- DIRECTIONS -
Scan the data beneath this task and copy each line that includes "password".

Edit difference data:
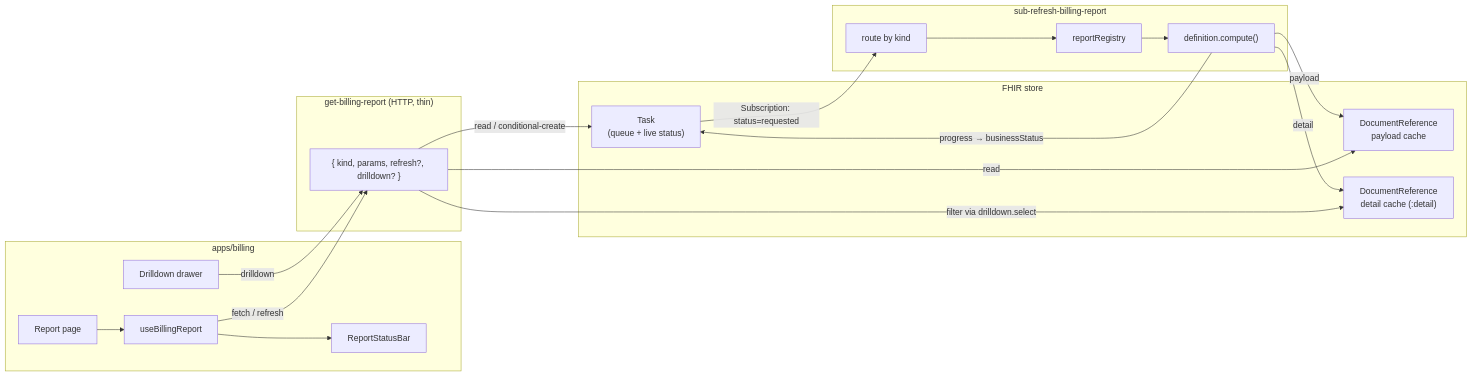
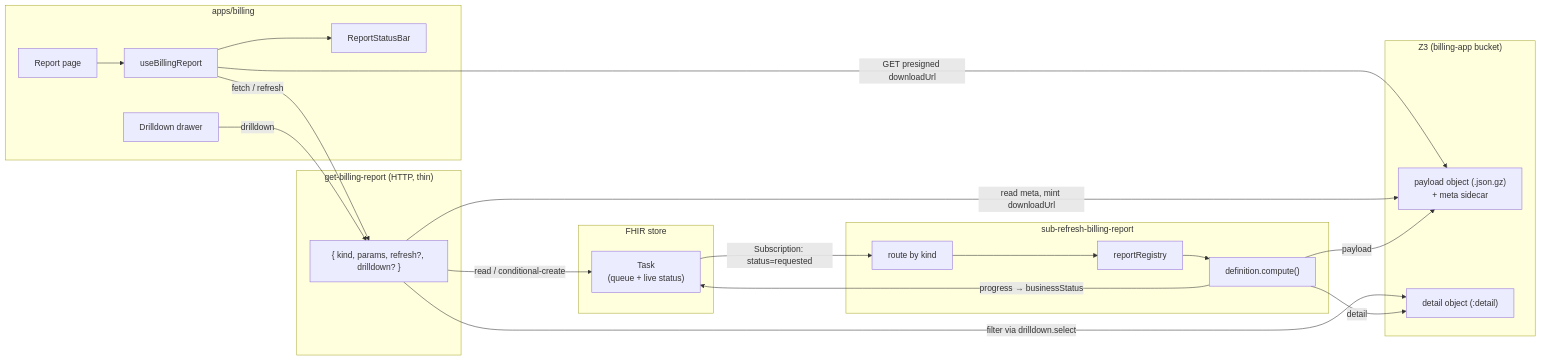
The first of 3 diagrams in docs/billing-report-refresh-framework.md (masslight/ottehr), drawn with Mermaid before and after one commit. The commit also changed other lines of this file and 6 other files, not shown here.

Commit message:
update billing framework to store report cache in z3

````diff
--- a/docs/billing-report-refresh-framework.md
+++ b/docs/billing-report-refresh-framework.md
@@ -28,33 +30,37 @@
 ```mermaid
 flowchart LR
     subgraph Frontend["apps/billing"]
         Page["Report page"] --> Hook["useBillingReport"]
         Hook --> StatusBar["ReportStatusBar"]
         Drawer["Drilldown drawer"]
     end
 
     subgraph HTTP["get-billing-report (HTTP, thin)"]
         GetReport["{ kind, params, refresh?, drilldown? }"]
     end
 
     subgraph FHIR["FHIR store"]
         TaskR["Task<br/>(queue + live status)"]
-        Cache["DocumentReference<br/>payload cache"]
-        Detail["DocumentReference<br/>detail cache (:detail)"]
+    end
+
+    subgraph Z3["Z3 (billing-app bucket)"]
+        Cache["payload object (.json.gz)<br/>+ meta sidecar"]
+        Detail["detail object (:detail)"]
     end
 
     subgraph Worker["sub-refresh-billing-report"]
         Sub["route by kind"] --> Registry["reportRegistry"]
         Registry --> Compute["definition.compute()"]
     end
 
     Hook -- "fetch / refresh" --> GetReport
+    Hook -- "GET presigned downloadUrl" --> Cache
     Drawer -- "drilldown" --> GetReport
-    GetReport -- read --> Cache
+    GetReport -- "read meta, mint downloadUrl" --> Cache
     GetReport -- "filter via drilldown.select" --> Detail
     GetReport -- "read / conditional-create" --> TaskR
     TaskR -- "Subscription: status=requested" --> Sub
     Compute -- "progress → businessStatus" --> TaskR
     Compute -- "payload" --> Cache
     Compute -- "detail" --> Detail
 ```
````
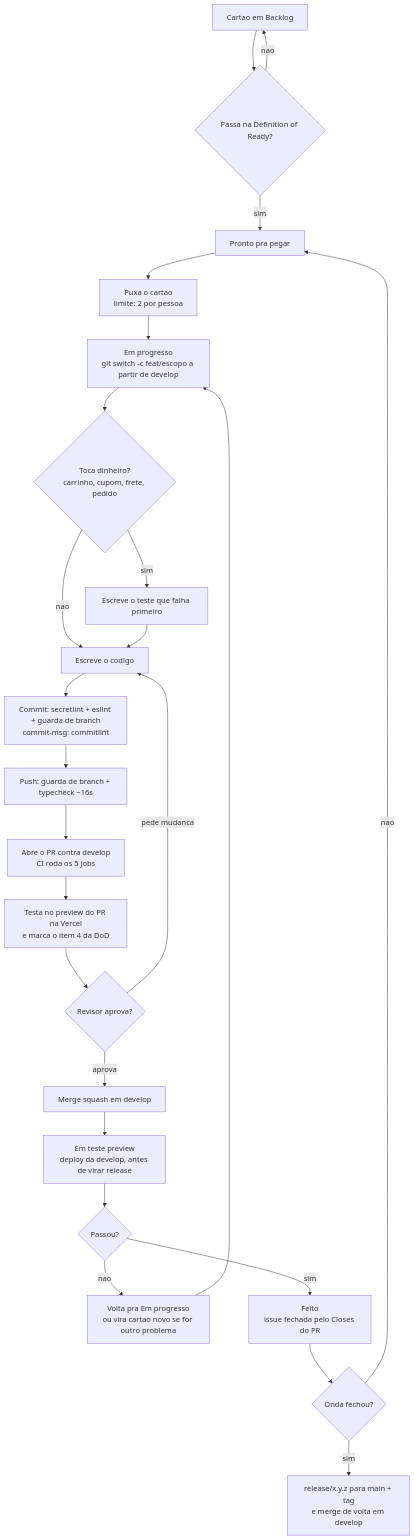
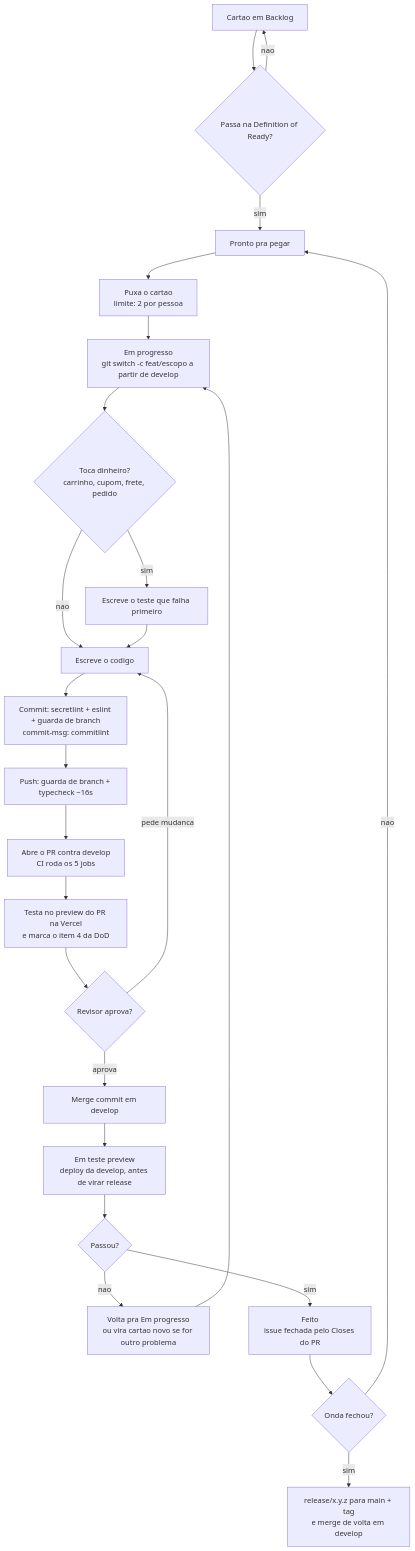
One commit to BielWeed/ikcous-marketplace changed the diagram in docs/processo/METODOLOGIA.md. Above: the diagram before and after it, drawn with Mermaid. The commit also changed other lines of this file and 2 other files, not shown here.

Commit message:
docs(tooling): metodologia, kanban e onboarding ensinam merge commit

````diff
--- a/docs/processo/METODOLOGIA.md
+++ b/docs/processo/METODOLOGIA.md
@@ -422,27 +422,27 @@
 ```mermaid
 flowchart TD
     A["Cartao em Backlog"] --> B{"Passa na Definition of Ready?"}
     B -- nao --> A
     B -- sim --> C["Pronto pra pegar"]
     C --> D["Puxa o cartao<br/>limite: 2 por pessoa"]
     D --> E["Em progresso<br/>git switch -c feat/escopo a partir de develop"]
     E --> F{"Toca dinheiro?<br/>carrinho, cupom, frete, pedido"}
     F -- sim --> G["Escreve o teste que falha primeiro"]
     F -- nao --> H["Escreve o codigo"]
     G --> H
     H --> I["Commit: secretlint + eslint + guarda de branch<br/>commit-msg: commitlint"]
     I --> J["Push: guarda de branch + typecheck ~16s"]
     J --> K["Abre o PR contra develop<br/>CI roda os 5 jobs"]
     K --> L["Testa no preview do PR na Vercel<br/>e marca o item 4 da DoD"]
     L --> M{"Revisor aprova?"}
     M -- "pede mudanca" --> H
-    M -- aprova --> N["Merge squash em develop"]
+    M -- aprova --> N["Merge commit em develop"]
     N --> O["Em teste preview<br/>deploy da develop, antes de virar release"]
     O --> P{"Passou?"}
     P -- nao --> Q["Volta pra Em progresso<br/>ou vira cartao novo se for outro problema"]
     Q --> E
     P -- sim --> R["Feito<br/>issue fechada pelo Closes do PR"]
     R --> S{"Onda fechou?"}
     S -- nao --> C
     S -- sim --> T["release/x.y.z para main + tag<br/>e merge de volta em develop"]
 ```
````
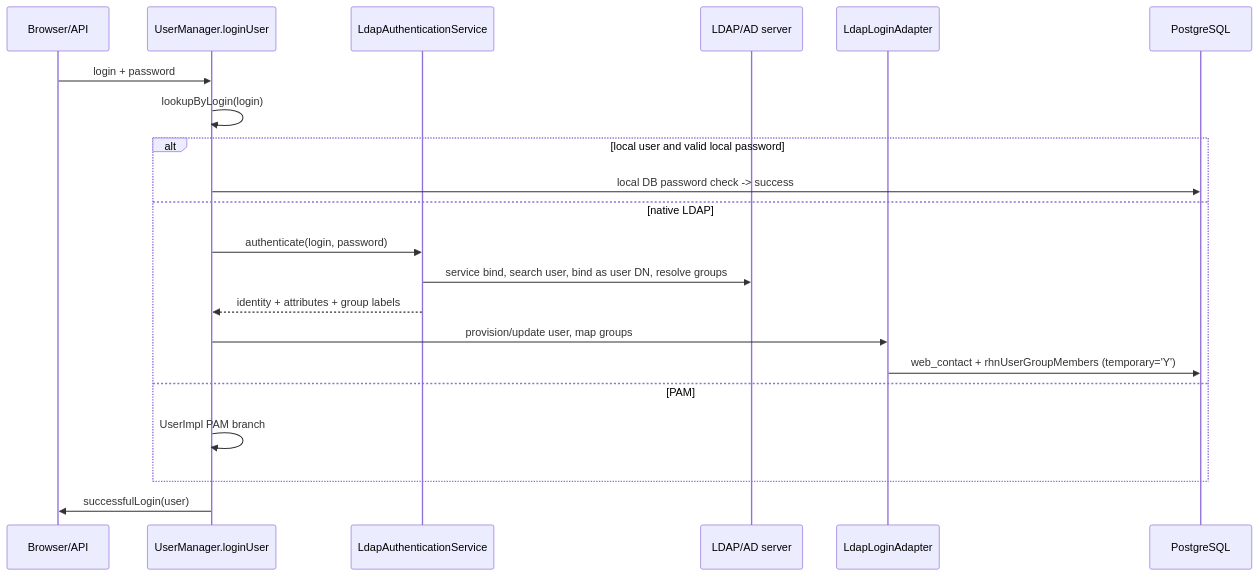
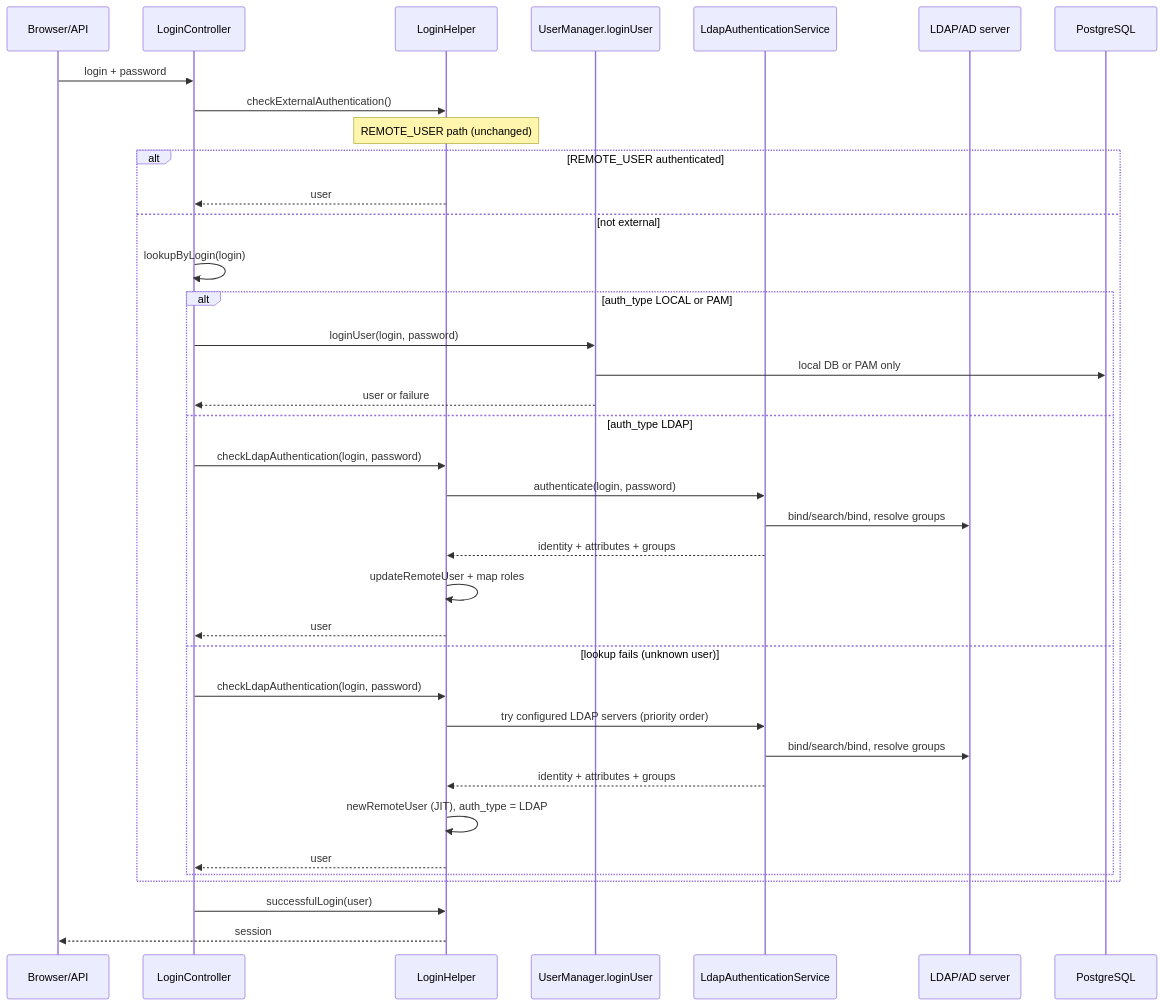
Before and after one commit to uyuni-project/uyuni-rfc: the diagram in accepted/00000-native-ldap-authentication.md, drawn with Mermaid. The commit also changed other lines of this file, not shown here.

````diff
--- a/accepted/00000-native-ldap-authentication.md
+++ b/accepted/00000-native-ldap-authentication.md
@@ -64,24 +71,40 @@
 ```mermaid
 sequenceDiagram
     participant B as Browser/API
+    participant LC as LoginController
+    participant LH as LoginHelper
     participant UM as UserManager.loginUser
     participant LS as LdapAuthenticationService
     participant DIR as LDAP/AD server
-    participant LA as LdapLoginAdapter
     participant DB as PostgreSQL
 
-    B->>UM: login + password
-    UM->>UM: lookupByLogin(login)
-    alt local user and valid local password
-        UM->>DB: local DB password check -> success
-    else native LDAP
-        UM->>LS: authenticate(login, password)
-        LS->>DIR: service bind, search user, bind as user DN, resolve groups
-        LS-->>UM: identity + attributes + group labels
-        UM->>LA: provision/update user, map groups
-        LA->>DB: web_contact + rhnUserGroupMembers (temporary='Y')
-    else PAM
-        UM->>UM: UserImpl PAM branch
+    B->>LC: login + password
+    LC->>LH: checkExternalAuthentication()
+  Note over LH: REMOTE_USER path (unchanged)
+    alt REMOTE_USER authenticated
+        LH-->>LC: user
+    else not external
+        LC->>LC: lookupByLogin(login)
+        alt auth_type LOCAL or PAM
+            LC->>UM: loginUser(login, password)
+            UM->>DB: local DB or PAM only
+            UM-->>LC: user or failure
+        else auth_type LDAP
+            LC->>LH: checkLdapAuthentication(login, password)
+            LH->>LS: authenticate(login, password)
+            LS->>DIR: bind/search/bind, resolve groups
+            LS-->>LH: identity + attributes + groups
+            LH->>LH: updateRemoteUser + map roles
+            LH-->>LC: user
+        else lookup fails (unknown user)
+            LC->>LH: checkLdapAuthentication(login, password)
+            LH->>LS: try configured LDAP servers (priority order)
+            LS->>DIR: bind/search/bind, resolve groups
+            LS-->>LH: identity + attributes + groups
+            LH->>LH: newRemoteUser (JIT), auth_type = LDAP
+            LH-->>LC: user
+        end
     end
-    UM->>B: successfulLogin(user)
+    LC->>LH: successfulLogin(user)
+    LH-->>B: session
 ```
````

- OUTPUT BELOW -
-    B->>UM: login + password
-    alt local user and valid local password
-        UM->>DB: local DB password check -> success
-        UM->>LS: authenticate(login, password)
+    B->>LC: login + password
+            LC->>UM: loginUser(login, password)
+            LC->>LH: checkLdapAuthentication(login, password)
+            LH->>LS: authenticate(login, password)
+            LC->>LH: checkLdapAuthentication(login, password)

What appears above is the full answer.